A large long-running Australian study, known as the AusLong study, which has followed over 400 Australians for over 15 years, has shown that 5 years after a first clinical demyelinating event, 41% of people with early MS experienced fatigue, and 19% experienced clinical depression. Despite its huge impact, one of the unfulfilled needs in MS is an effective treatment option to combat fatigue.
Treatments that improve function of mitochondria (the parts of a cell which produce energy) might slow the neurological damage and have a protective effect, whilst also reducing fatigue. While some single drugs and agents that support mitochondrial function have shown promise in reducing fatigue, depression and brain shrinkage, a combined therapy of multiple mitochondrial support agents has not previously been tested in MS.
As part of a larger clinical trial that has been funded by the Federal Government’s Medical Research Future Fund, this project will test whether MRI techniques can be used to assess the efficacy of a combined dietary supplement that targets mitochondrial function and can help combat fatigue and depression in a relapsing remitting multiple sclerosis (RRMS).
Updated: 23 January 2018
Updated: 02 January, 2019
Laboratory research that investigates scientific theories behind the possible causes, disease progression, ways to diagnose and better treat MS.
Research that builds on fundamental scientific research to develop new therapies, medical procedures or diagnostics and advances it closer to the clinic.

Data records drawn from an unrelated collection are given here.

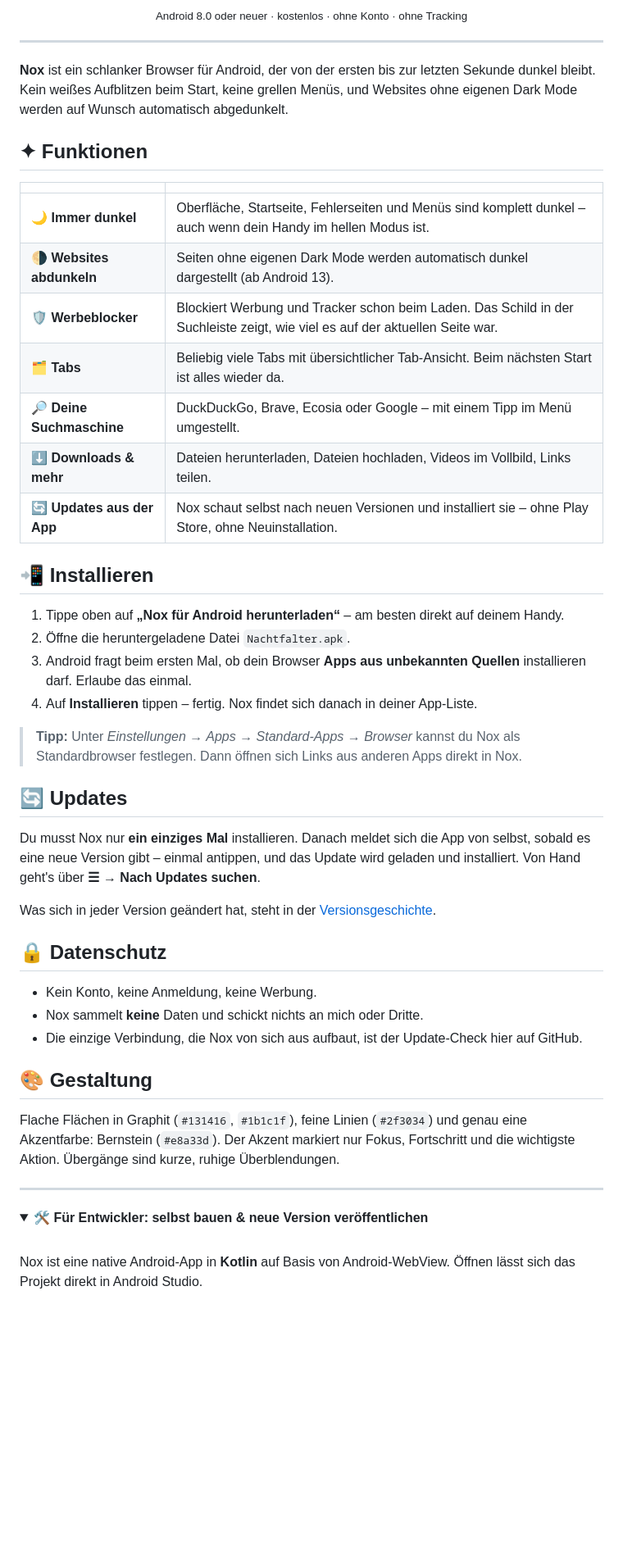
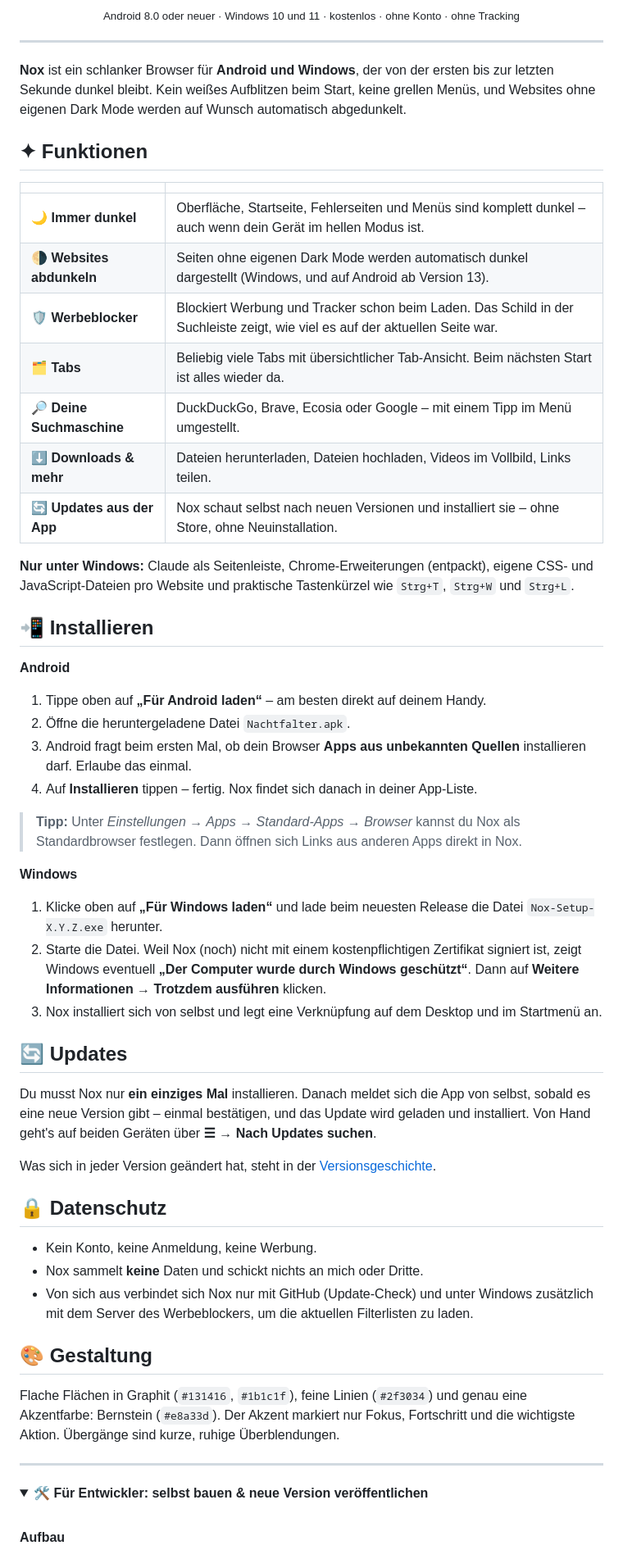
Before and after one commit to noah1o7/Nox-Browser, a Markdown page: README.md, the part around one of its changes. Shown at 82% size. Rendered like a GitHub page; folded sections open; blank space fills up the shorter version.

```diff
--- a/README.md
+++ b/README.md
@@ -9,37 +9,47 @@
 </p>
 
 <p align="center">
-  <sub>Android 8.0 oder neuer · kostenlos · ohne Konto · ohne Tracking</sub>
+  <sub>Android 8.0 oder neuer · Windows 10 und 11 · kostenlos · ohne Konto · ohne Tracking</sub>
 </p>
 
 ---
 
-**Nox** ist ein schlanker Browser für Android, der von der ersten bis zur letzten Sekunde dunkel bleibt. Kein weißes Aufblitzen beim Start, keine grellen Menüs, und Websites ohne eigenen Dark Mode werden auf Wunsch automatisch abgedunkelt.
+**Nox** ist ein schlanker Browser für **Android und Windows**, der von der ersten bis zur letzten Sekunde dunkel bleibt. Kein weißes Aufblitzen beim Start, keine grellen Menüs, und Websites ohne eigenen Dark Mode werden auf Wunsch automatisch abgedunkelt.
 
 ## ✦ Funktionen
 
 | | |
 |---|---|
-| 🌙 **Immer dunkel** | Oberfläche, Startseite, Fehlerseiten und Menüs sind komplett dunkel – auch wenn dein Handy im hellen Modus ist. |
-| 🌗 **Websites abdunkeln** | Seiten ohne eigenen Dark Mode werden automatisch dunkel dargestellt (ab Android 13). |
+| 🌙 **Immer dunkel** | Oberfläche, Startseite, Fehlerseiten und Menüs sind komplett dunkel – auch wenn dein Gerät im hellen Modus ist. |
+| 🌗 **Websites abdunkeln** | Seiten ohne eigenen Dark Mode werden automatisch dunkel dargestellt (Windows, und auf Android ab Version 13). |
 | 🛡️ **Werbeblocker** | Blockiert Werbung und Tracker schon beim Laden. Das Schild in der Suchleiste zeigt, wie viel es auf der aktuellen Seite war. |
 | 🗂️ **Tabs** | Beliebig viele Tabs mit übersichtlicher Tab-Ansicht. Beim nächsten Start ist alles wieder da. |
 | 🔎 **Deine Suchmaschine** | DuckDuckGo, Brave, Ecosia oder Google – mit einem Tipp im Menü umgestellt. |
 | ⬇️ **Downloads & mehr** | Dateien herunterladen, Dateien hochladen, Videos im Vollbild, Links teilen. |
-| 🔄 **Updates aus der App** | Nox schaut selbst nach neuen Versionen und installiert sie – ohne Play Store, ohne Neuinstallation. |
+| 🔄 **Updates aus der App** | Nox schaut selbst nach neuen Versionen und installiert sie – ohne Store, ohne Neuinstallation. |
+
+**Nur unter Windows:** Claude als Seitenleiste, Chrome-Erweiterungen (entpackt), eigene CSS- und JavaScript-Dateien pro Website und praktische Tastenkürzel wie `Strg+T`, `Strg+W` und `Strg+L`.
 
 ## 📲 Installieren
 
-1. Tippe oben auf **„Nox für Android herunterladen“** – am besten direkt auf deinem Handy.
+**Android**
+
+1. Tippe oben auf **„Für Android laden“** – am besten direkt auf deinem Handy.
 2. Öffne die heruntergeladene Datei `Nachtfalter.apk`.
 3. Android fragt beim ersten Mal, ob dein Browser **Apps aus unbekannten Quellen** installieren darf. Erlaube das einmal.
 4. Auf **Installieren** tippen – fertig. Nox findet sich danach in deiner App-Liste.
 
 > **Tipp:** Unter *Einstellungen → Apps → Standard-Apps → Browser* kannst du Nox als Standardbrowser festlegen. Dann öffnen sich Links aus anderen Apps direkt in Nox.
 
+**Windows**
+
+1. Klicke oben auf **„Für Windows laden“** und lade beim neuesten Release die Datei `Nox-Setup-X.Y.Z.exe` herunter.
+2. Starte die Datei. Weil Nox (noch) nicht mit einem kostenpflichtigen Zertifikat signiert ist, zeigt Windows eventuell **„Der Computer wurde durch Windows geschützt“**. Dann auf **Weitere Informationen → Trotzdem ausführen** klicken.
+3. Nox installiert sich von selbst und legt eine Verknüpfung auf dem Desktop und im Startmenü an.
+
 ## 🔄 Updates
 
-Du musst Nox nur **ein einziges Mal** installieren. Danach meldet sich die App von selbst, sobald es eine neue Version gibt – einmal antippen, und das Update wird geladen und installiert. Von Hand geht's über **☰ → Nach Updates suchen**.
+Du musst Nox nur **ein einziges Mal** installieren. Danach meldet sich die App von selbst, sobald es eine neue Version gibt – einmal bestätigen, und das Update wird geladen und installiert. Von Hand geht's auf beiden Geräten über **☰ → Nach Updates suchen**.
 
 Was sich in jeder Version geändert hat, steht in der [Versionsgeschichte](https://github.com/noah1o7/Nox-Browser/commits/main).
 
@@ -47,7 +57,7 @@ Was sich in jeder Version geändert hat, steht in der [Versionsgeschichte](https
 
 - Kein Konto, keine Anmeldung, keine Werbung.
 - Nox sammelt **keine** Daten und schickt nichts an mich oder Dritte.
-- Die einzige Verbindung, die Nox von sich aus aufbaut, ist der Update-Check hier auf GitHub.
+- Von sich aus verbindet sich Nox nur mit GitHub (Update-Check) und unter Windows zusätzlich mit dem Server des Werbeblockers, um die aktuellen Filterlisten zu laden.
 
 ## 🎨 Gestaltung
 
@@ -60,5 +70,5 @@ Flache Flächen in Graphit (`#131416`, `#1b1c1f`), feine Linien (`#2f3034`) und
 
 <br>
 
-Nox ist eine native Android-App in **Kotlin** auf Basis von Android-WebView. Öffnen lässt sich das Projekt direkt in Android Studio.
+**Aufbau**
 
```
Also changed, not shown: other parts of README.md (+17 -6 lines), windows/LIESMICH.md (+15 -6 lines), docs/banner.png, 13 other files.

Clinical research is the culmination of fundamental and translational research turning those research discoveries into treatments and interventions for people with MS.